And then, after the clip of him performing in Leno’s Tonight Show, the room went quiet, and the sound of a phone message filled the room. It was a message that Jay Leno had left Zam after Smith’s death.
“Hey Michael, it’s Jay Leno. I just wanted to call and say I was so sorry I was to hear the news. You know, it’s really very, very sad.”
Leno quoted his favorite line of poetry by John Greenleaf Whittier: “For all sad words of tongue and pen, the saddest are these, ‘It might have been.’”
Leno said: “I think of Bob when I read that. It’s really true. He was just a great comic mind. We were all the benefit of some of it, but most of the world never got to hear any of it and that's the saddest part of what might have been, you know. And it really is.
“I’m sorry for you and I’m sorry for the comedy community, and the rest of the world will miss out on… Well, I’m being selfish you know… there are just some great jokes. He had a great mind.
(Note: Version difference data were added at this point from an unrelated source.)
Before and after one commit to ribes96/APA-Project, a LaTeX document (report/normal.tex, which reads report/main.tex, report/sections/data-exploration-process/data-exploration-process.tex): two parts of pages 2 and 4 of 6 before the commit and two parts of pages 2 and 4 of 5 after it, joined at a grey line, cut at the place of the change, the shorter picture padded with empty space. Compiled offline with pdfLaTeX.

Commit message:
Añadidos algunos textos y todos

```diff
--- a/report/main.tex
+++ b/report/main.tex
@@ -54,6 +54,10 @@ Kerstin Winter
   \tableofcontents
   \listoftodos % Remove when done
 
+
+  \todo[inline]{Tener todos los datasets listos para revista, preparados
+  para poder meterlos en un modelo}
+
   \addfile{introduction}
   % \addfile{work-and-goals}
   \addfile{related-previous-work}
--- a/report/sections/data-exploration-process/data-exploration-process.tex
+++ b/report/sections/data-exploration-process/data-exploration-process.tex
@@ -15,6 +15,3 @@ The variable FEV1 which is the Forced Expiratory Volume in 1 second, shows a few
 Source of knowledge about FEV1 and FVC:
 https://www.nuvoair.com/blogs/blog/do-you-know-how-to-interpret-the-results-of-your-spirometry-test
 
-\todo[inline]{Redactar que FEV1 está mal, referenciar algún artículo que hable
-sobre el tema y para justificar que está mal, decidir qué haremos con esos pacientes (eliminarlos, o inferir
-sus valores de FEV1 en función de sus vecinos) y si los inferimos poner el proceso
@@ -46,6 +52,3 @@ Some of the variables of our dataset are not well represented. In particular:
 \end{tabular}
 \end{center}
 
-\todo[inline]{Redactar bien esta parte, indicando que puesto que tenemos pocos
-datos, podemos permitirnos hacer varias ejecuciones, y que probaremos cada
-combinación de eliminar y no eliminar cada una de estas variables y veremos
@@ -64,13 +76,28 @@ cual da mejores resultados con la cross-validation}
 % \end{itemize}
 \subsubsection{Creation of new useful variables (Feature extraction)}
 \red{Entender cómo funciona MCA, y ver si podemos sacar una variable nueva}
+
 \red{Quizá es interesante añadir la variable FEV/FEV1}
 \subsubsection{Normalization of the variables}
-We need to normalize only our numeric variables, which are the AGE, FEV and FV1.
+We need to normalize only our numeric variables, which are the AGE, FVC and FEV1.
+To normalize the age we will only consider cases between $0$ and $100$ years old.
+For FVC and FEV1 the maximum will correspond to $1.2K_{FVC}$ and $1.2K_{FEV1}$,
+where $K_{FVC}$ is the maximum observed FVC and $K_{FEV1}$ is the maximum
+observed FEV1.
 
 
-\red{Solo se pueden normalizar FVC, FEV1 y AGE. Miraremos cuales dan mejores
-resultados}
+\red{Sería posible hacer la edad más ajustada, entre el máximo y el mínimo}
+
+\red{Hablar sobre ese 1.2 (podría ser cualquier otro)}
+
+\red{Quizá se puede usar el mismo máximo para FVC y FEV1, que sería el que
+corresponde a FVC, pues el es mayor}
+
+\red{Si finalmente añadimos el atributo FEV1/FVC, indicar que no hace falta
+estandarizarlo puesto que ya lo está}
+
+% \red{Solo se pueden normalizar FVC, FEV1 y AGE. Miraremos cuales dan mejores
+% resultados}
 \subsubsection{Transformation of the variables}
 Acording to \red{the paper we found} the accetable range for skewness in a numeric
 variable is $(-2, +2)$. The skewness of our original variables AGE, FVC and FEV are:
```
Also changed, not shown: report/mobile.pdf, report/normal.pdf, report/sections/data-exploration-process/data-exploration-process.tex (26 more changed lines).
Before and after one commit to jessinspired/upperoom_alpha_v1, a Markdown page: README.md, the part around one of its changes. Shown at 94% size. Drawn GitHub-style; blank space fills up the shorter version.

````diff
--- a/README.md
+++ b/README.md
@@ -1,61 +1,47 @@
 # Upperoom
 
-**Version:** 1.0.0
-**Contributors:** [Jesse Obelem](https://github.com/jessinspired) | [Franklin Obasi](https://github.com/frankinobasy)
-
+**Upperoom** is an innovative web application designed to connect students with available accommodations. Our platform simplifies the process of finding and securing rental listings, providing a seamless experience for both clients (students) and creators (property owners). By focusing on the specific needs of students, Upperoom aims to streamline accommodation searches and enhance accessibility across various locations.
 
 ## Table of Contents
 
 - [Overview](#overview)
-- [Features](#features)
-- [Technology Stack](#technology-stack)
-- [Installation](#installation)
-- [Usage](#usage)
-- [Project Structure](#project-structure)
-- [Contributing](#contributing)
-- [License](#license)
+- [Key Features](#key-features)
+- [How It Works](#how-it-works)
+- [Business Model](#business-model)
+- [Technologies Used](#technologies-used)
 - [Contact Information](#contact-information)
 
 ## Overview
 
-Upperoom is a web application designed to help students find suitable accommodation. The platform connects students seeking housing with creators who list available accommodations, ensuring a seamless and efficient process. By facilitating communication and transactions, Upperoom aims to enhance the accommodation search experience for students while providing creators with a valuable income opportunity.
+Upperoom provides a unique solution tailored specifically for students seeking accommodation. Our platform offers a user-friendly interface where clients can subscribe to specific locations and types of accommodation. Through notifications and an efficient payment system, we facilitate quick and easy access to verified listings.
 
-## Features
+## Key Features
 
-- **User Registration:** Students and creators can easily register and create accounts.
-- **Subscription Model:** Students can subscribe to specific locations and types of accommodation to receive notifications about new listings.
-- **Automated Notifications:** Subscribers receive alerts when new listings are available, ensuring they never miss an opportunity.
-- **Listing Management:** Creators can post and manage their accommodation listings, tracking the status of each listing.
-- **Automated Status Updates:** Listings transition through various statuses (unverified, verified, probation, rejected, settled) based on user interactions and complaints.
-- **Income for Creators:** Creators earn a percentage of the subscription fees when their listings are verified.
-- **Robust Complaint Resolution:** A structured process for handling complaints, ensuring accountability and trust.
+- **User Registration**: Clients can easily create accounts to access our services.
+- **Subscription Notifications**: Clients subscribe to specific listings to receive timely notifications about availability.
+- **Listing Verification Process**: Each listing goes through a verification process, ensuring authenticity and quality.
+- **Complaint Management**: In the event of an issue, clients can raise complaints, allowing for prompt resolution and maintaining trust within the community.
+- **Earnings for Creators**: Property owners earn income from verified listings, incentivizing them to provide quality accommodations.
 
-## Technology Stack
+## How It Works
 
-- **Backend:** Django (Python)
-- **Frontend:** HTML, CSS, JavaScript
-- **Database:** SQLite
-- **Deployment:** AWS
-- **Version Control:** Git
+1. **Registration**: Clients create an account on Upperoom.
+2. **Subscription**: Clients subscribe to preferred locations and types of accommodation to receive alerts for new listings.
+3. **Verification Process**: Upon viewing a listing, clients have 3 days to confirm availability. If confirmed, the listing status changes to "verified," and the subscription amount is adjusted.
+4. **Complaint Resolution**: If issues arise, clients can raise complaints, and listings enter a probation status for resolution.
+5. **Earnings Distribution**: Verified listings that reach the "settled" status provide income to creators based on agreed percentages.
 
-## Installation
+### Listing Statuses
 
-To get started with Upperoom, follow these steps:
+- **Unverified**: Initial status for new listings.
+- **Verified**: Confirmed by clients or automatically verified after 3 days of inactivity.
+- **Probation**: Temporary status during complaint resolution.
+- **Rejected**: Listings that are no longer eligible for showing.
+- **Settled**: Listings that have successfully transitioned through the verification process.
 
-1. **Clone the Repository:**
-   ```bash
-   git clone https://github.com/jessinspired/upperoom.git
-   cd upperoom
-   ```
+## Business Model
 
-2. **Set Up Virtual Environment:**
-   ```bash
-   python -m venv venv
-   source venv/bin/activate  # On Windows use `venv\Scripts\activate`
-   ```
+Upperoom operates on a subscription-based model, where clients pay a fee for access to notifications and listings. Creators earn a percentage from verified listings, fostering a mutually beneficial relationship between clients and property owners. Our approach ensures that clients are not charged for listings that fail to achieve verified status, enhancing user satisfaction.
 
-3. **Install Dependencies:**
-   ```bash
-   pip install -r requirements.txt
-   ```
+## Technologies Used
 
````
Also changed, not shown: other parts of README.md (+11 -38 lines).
It’s just sad his body couldn't keep up with it.”
“Alrighty my friend,” Leno said to Zam's machine, “I don't mean to drone on, I just want you to know. It’s been a long time. It doesn't mean it’s ‘out of sight out of mind.’”
It seemed clear at his memorial service that Bob Smith will never be far from many people’s minds.